A touch of 'Sex and the City'
Its title is so close to that of my not-likely-to-be-successful novel "One Flight Down," I just had to read it.
What a pleasant diversion.
It's a bit like "Sex and the City," if that series had featured a more racially diverse cast. In addition to gabbing about sex and men and sex and children and sex and work, the women of "One Flight Up" are faced with issues of race.
That's just one layer of this romp, though.
No new ground is broken here, no deep insights into the inner workings of the human mind, no passages begging for a re-read.
But that's OK. It was fabulous to spend a few hours escaping reality with these women.

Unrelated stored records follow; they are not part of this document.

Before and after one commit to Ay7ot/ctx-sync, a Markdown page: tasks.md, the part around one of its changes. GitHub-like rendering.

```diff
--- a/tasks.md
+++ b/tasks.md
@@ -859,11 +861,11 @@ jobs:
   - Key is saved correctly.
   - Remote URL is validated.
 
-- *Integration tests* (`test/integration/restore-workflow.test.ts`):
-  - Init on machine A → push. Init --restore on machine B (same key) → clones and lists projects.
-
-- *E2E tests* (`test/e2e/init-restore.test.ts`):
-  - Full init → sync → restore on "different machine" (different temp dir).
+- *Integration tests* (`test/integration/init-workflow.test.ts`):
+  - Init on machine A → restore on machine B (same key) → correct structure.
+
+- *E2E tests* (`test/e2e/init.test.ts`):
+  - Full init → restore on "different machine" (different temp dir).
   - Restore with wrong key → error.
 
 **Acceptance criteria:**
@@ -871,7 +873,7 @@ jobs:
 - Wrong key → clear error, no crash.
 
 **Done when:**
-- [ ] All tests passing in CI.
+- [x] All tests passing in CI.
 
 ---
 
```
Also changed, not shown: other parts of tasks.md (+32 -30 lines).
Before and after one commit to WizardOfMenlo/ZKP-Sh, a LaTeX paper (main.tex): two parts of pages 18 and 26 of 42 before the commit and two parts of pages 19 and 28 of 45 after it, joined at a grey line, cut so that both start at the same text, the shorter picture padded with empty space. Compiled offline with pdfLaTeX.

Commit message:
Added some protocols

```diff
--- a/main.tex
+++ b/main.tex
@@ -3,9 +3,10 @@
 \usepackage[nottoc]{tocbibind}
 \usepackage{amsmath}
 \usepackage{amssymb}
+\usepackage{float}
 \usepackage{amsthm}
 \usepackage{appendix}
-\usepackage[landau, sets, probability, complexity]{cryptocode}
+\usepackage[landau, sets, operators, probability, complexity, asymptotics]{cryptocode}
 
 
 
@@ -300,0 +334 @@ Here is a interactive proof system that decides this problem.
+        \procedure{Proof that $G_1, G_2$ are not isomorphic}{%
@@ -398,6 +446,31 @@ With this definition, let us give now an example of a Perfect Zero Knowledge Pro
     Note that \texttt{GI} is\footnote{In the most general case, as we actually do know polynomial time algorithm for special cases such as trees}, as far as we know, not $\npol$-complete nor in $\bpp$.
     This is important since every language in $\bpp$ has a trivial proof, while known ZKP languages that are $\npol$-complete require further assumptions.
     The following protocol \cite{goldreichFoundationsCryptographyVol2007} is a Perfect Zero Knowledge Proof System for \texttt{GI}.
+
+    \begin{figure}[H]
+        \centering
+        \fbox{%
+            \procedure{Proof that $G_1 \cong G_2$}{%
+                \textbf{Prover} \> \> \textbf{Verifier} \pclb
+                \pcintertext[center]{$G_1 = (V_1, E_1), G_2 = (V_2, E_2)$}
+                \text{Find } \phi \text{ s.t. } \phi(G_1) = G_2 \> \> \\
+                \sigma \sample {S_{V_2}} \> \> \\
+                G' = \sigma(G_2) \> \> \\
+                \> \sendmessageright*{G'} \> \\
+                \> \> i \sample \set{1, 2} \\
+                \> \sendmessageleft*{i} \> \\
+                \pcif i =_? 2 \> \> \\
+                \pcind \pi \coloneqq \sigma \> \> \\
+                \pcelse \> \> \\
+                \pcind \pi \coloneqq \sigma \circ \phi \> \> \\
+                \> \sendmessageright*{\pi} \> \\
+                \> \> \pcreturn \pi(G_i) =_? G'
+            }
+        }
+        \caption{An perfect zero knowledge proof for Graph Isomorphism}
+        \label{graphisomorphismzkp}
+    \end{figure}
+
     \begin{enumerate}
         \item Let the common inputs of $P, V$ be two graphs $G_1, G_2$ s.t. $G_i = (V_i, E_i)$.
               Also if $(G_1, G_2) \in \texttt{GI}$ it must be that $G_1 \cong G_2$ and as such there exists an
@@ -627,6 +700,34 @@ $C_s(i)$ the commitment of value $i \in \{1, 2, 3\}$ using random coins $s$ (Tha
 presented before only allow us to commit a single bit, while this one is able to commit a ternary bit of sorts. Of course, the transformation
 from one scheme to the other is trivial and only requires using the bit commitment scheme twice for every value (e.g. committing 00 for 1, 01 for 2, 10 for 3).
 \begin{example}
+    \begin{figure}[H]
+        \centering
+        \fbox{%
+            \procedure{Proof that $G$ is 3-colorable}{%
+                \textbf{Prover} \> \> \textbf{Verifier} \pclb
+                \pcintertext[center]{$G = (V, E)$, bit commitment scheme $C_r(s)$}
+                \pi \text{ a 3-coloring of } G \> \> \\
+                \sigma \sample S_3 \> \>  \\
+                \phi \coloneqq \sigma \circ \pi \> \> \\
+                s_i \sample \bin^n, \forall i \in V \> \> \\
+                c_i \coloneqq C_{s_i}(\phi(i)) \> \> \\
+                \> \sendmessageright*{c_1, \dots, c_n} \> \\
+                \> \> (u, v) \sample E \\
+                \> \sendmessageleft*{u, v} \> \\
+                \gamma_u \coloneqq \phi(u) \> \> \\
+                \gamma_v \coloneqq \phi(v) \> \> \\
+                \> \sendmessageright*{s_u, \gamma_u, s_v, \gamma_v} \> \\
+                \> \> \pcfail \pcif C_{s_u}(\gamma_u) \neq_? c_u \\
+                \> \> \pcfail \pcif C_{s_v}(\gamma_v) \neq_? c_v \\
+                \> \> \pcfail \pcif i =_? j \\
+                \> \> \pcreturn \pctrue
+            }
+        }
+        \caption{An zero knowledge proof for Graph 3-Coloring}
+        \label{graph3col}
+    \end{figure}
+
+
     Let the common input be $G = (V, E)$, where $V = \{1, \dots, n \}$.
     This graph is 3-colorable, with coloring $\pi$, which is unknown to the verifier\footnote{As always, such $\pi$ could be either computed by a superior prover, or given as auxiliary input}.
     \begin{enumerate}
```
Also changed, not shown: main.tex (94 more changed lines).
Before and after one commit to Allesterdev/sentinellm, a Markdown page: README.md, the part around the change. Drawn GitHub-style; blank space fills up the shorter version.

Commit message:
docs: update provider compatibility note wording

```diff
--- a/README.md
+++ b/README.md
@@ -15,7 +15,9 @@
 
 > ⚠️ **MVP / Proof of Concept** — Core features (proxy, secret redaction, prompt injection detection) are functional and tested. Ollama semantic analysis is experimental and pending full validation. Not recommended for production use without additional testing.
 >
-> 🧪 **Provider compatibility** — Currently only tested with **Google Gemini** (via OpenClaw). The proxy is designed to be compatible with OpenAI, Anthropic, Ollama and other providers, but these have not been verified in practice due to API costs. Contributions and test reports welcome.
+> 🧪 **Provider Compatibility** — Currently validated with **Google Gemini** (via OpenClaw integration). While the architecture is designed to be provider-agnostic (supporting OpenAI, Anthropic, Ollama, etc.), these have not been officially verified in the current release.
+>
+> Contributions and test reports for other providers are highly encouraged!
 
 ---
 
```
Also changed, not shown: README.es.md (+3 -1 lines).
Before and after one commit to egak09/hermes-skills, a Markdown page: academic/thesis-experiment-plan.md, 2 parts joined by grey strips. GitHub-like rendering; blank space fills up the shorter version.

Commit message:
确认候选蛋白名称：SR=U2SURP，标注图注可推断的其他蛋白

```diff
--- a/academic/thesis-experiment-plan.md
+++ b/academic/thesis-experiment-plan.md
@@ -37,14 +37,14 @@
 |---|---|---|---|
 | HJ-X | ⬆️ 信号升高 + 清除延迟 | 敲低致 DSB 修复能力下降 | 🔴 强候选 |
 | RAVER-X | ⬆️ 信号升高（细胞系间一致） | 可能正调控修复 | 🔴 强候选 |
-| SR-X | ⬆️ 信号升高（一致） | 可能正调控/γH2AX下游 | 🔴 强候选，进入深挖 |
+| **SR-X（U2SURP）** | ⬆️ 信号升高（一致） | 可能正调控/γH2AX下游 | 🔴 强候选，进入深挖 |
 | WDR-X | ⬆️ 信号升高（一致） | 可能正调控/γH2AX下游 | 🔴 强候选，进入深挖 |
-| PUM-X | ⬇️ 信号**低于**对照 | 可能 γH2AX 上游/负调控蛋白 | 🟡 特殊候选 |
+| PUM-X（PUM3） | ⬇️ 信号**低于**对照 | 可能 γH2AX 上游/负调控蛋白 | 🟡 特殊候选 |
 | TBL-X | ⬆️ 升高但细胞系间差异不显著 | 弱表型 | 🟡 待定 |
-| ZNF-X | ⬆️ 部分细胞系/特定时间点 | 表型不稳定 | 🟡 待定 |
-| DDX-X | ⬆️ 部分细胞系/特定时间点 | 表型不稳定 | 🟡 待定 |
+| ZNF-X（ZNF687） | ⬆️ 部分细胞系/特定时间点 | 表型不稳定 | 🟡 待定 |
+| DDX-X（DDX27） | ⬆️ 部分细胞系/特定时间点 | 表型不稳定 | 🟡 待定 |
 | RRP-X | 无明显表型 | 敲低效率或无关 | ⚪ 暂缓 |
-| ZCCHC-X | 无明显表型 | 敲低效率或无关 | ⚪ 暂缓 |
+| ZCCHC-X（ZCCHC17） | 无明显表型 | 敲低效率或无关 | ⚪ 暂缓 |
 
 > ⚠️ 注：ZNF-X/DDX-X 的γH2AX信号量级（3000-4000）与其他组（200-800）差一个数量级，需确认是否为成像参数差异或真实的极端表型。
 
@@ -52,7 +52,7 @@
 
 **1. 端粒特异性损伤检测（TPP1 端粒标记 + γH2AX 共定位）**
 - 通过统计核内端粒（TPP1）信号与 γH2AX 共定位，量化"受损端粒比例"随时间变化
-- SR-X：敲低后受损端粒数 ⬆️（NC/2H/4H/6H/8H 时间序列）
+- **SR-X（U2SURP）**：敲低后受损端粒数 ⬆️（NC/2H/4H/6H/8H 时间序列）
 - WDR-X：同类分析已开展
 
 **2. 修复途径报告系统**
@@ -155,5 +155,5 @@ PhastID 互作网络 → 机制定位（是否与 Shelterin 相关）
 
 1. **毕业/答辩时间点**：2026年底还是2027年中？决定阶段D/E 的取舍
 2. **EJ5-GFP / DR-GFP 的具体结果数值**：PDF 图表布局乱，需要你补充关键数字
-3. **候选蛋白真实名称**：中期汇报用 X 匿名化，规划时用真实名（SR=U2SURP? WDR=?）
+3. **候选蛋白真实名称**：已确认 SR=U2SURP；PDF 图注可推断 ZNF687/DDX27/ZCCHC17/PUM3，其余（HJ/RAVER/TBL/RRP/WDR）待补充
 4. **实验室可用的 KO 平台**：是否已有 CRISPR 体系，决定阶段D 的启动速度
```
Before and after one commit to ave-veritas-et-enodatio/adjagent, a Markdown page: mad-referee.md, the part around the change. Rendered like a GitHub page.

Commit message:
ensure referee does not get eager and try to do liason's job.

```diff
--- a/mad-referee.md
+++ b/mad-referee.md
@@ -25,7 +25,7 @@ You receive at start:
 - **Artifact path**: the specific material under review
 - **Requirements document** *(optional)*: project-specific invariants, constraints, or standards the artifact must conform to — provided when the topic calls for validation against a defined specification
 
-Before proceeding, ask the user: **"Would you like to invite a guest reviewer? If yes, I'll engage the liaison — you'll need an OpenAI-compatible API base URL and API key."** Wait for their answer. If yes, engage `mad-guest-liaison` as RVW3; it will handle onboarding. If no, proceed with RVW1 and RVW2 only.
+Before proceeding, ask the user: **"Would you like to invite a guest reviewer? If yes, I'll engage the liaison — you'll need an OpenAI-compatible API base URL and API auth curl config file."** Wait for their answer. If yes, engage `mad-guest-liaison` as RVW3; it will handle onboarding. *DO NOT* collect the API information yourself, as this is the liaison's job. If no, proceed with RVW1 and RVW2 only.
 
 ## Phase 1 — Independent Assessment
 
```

I was surprised to find an online reading group guide. This just didn't strike me as the kind of book that would prompt a lot of discussion.
Question No. 8 did intrigue me: Sage points out that women "trash their own dreams to make everyone else thrive." Do you think Sage is right? Why or why not?
So I guess there is much to discuss here after all.